Projected change in characteristics of near surface temperature inversions for southeast Australia.

Ji, F., J.P. Evans, A. Di Luca, N. Jiang, R. Olson, L. Fita, D. Argüeso, L. T-C Chang, Y. Scorgie, M. Riley
Climate Dynamics, doi: 10.1007/s00382-018-4214-3, 2018.


Air pollution has significant impacts on human health. Temperature inversions, especially near surface temperature inversions, can amplify air pollution by preventing convective movements and trapping pollutants close to the ground, thus decreasing air quality and increasing health issues. This effect of temperature inversions implies that trends in their frequency, strength and duration can have important implications for air quality. In this study, we evaluate the ability of three reanalysis-driven high-resolution regional climate model (RCM) simulations to represent near surface inversions at 9 sounding sites in south- east Australia. Then we use outputs of 12 historical and future RCM simulations (each with three time periods: 1990–2009, 2020–2039, and 2060–2079) from the NSW/ACT (New South Wales/Australian Capital Territory) Regional Climate Mod- elling (NARCliM) project to investigate changes in near surface temperature inversions. The results show that there is a substantial increase in the strength of near surface temperature inversions over southeast Australia which suggests that future inversions may intensify poor air quality events. Near surface inversions and their future changes have clear seasonal and diurnal variations.
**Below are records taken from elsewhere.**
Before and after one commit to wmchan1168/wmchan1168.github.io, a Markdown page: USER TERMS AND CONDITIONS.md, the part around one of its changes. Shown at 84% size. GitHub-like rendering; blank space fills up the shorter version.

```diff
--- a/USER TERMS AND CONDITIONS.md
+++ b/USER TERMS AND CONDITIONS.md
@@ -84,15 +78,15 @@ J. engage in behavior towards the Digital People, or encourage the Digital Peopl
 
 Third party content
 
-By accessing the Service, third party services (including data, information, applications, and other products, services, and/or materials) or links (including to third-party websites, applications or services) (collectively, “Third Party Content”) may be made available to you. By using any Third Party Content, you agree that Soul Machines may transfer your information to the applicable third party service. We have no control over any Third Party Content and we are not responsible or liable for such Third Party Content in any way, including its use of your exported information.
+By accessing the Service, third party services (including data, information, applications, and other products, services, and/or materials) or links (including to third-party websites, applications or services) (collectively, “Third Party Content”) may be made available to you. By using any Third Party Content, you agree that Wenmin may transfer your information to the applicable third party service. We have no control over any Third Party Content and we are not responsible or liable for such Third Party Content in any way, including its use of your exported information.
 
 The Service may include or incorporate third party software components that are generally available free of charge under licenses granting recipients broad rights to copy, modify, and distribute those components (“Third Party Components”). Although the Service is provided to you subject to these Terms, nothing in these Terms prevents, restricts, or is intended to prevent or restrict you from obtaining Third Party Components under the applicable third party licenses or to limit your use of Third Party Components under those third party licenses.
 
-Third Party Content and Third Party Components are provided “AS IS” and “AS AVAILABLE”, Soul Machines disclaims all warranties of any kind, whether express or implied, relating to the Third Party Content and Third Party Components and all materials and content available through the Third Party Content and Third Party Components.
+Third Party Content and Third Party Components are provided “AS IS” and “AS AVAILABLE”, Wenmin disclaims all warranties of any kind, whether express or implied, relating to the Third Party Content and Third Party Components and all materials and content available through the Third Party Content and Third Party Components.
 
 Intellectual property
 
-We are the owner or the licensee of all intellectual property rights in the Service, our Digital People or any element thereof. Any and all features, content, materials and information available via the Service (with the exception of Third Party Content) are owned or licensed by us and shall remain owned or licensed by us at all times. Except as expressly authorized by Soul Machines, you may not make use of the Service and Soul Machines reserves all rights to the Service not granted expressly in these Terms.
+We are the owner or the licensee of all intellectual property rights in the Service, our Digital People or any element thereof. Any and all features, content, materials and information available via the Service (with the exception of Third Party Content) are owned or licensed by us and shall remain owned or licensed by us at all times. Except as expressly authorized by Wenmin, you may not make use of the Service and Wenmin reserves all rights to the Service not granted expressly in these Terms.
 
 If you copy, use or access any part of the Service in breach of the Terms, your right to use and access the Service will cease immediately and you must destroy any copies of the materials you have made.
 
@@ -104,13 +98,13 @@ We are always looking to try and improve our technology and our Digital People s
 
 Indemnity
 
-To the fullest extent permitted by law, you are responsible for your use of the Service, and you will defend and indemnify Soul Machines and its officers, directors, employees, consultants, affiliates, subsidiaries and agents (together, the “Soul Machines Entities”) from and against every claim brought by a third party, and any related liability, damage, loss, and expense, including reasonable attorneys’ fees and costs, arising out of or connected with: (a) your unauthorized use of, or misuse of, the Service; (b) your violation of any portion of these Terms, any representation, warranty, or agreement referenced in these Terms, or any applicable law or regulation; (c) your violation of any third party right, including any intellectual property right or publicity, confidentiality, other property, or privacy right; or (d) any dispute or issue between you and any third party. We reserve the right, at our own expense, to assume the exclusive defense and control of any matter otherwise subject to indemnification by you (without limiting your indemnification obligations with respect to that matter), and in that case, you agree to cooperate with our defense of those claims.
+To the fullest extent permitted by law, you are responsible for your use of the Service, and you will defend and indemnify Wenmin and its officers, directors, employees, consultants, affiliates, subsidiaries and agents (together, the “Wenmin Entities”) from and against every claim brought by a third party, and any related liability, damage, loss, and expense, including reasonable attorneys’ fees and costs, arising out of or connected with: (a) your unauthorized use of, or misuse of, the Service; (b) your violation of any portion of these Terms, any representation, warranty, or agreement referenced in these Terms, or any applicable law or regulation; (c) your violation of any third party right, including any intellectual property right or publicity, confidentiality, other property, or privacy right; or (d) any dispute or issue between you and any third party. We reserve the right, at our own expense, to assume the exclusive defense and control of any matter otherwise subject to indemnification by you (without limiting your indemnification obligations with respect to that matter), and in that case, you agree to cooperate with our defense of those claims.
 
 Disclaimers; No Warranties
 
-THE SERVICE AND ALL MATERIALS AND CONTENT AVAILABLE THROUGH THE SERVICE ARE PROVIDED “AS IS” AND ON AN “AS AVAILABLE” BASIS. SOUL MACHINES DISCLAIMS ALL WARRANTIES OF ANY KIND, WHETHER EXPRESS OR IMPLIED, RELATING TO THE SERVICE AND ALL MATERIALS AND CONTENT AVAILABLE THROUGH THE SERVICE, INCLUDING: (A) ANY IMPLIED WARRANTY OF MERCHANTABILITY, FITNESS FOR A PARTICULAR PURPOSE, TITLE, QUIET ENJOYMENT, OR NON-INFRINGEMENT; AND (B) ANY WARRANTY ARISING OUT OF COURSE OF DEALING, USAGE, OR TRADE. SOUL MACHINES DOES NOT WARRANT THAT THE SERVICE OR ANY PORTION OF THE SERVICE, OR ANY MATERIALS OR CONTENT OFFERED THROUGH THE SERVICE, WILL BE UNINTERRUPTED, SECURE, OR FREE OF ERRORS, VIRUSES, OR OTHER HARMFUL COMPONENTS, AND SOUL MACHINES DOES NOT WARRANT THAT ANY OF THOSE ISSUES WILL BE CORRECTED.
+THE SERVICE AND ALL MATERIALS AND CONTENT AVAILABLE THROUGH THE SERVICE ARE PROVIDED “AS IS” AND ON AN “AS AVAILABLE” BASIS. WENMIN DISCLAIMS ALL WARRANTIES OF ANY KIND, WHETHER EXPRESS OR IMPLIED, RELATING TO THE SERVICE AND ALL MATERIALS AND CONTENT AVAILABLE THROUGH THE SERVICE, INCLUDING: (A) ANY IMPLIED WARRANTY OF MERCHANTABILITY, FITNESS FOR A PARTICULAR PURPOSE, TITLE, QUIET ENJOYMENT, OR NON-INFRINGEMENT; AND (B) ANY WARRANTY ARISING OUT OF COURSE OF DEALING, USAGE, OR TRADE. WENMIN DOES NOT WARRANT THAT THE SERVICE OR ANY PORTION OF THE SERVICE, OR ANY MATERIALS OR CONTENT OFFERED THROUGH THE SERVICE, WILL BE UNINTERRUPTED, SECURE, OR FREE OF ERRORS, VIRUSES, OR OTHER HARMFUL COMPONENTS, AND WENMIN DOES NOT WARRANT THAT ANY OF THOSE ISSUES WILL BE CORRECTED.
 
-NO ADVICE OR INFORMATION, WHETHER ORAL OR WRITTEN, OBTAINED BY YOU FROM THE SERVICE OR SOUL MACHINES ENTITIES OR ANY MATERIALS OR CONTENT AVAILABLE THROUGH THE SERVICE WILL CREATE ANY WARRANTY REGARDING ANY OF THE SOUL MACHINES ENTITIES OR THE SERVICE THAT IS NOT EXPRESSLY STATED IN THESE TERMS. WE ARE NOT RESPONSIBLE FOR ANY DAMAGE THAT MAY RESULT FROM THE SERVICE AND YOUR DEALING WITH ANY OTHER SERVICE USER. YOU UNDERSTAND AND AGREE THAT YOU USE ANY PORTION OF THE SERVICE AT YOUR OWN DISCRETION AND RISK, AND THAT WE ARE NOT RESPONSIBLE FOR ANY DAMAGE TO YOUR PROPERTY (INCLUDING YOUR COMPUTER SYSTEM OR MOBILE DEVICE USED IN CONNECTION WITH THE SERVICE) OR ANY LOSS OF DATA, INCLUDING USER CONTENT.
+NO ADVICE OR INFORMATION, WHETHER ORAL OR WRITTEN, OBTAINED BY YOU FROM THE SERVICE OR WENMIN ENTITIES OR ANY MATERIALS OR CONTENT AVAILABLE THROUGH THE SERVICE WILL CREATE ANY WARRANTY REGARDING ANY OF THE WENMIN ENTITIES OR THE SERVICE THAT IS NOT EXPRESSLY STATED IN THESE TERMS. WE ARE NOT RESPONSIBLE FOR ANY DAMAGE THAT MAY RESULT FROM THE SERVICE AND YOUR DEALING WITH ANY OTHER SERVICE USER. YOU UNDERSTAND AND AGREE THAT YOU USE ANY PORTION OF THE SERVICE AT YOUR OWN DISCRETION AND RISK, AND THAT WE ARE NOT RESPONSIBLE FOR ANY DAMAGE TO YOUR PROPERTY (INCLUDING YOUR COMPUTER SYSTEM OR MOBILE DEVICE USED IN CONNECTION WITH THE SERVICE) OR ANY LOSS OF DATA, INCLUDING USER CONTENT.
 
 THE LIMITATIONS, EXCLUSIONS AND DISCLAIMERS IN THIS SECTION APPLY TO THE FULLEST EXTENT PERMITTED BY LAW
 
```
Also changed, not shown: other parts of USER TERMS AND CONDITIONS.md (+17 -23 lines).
The largest differences between simulations are associated with the driving GCMs, suggesting that the large-scale circulation plays a dominant role in near surface inversion strengths.

Key Figure

Fig. 3 Mean near surface inversions and changes in near surface inversions for 2060–2079 relative to 1990–2009. Stippled (significant agreeing) areas indicate that half or more models show statistically significant change, with 80% or more of the significant models changed in the same direction. Grey (significant disagreeing) areas indicate that half or more models show statistically significant change, with less than 80% of significant models changed in the same direction

UNSW    This page is maintained by Jason Evans | Last updated 23 January 2018